ITF urges for investigation into Chevron’s Gorgon evacuation procedures
The International Transport Workers’ Federation said it held concerns for the welfare of workers trapped on Barrow Island as they prepared for the arrival of Tropical Cyclone Olwyn.
“More than 1,000 workers were stranded on Barrow Island, off the north-west coast of Australia, after Chevron stuffed up plans to evacuate its workforce ahead of the arrival of the Category Three Cyclone,” ITF said in a statement.
ITF President Paddy Crumlin said many of these workers were expected to sleep on blow-up mattresses on floors and in corridors.
“Chevron missed its window in evacuating workers who are now unnecessarily stranded on Barrow Island in the midst of a severe tropical cyclone,” Crumlin said at the time of the cyclone approaching.
“You’ve got to wonder why Chevron kept people working until it was unsafe to evacuate them.
“There needs to be a proper investigation into why this has happened because it is Chevron’s fault that the workers are still there.”
A support vessel for the Gorgon LNG project, The Europa, has done its best to avoid the cyclone but the union is being told the vessel has been battling eight metre swells.
An email from a Maritime Union of Australia (MUA) member says many onboard are sea sick and unable to leave their rooms.
“Half the staff are sick to their stomachs due to the outrageous weather conditions, the glass window shattered on the galley near the dining room, and the waves are nearly as big as half the boat,” the email says.
“People are just getting weaker/sicker by the day and don’t know how to react!”
According to Crumlin, Chevron has mismanaged the Gorgon LNG project since its inception.
“Gorgon is a multi-billion dollar project requiring thousands of workers on Barrow Island yet there is not enough accommodation to house the workers adequately in an emergency,”.
“Workers were left scared and confused and you really have to question Chevron’s management of this entire episode.
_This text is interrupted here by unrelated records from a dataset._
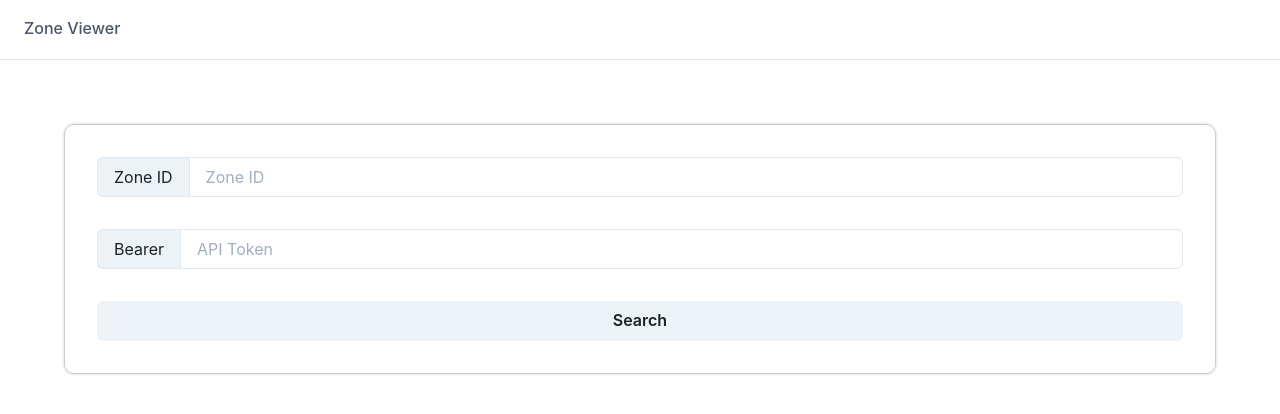
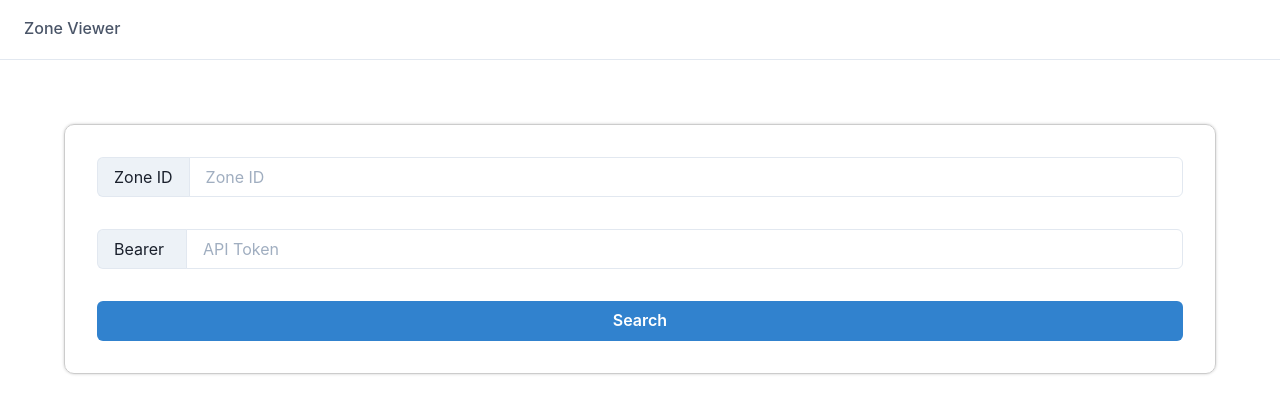
Before and after one commit to ukcw/flaretools, a React (Create React App) app in the folder intern-project/: page /zone-viewer in a window 1280 px wide. Shown: the top 414 px of the page. Built offline with nearby package versions, Linux system fonts and the light colour scheme.

Commit message:
adjusted Search button colour and modified README

```diff
--- a/intern-project/src/pages/ZoneViewer.js
+++ b/intern-project/src/pages/ZoneViewer.js
@@ -84,7 +84,7 @@ function ZoneViewer() {
         boxShadow="0 0 3px #ccc"
       >
         <InputGroup>
-          <InputLeftAddon children="Zone ID" />
+          <InputLeftAddon children="Zone ID" minWidth={"90"} />
           <Input
             type="text"
             placeholder="Zone ID"
@@ -92,14 +92,16 @@ function ZoneViewer() {
           />
         </InputGroup>
         <InputGroup>
-          <InputLeftAddon children="Bearer" />
+          <InputLeftAddon children="Bearer" minWidth={"90"} />
           <Input
             type="text"
             placeholder="API Token"
             onChange={(e) => (searchApiToken.current = e.target.value)}
           />
         </InputGroup>
-        <Button onClick={search}>Search</Button>
+        <Button colorScheme={"blue"} onClick={search}>
+          Search
+        </Button>
       </Stack>
       {zoneDetails ? (
         <ZoneContext.Provider
```
Also changed, not shown: 1 other file (tests, documents, lock files or other folders).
“It’s not the first time Chevron’s management has been called into question – after all the Gorgon project is already 18 months late and more than $17 billion over budget,” Crumlin added.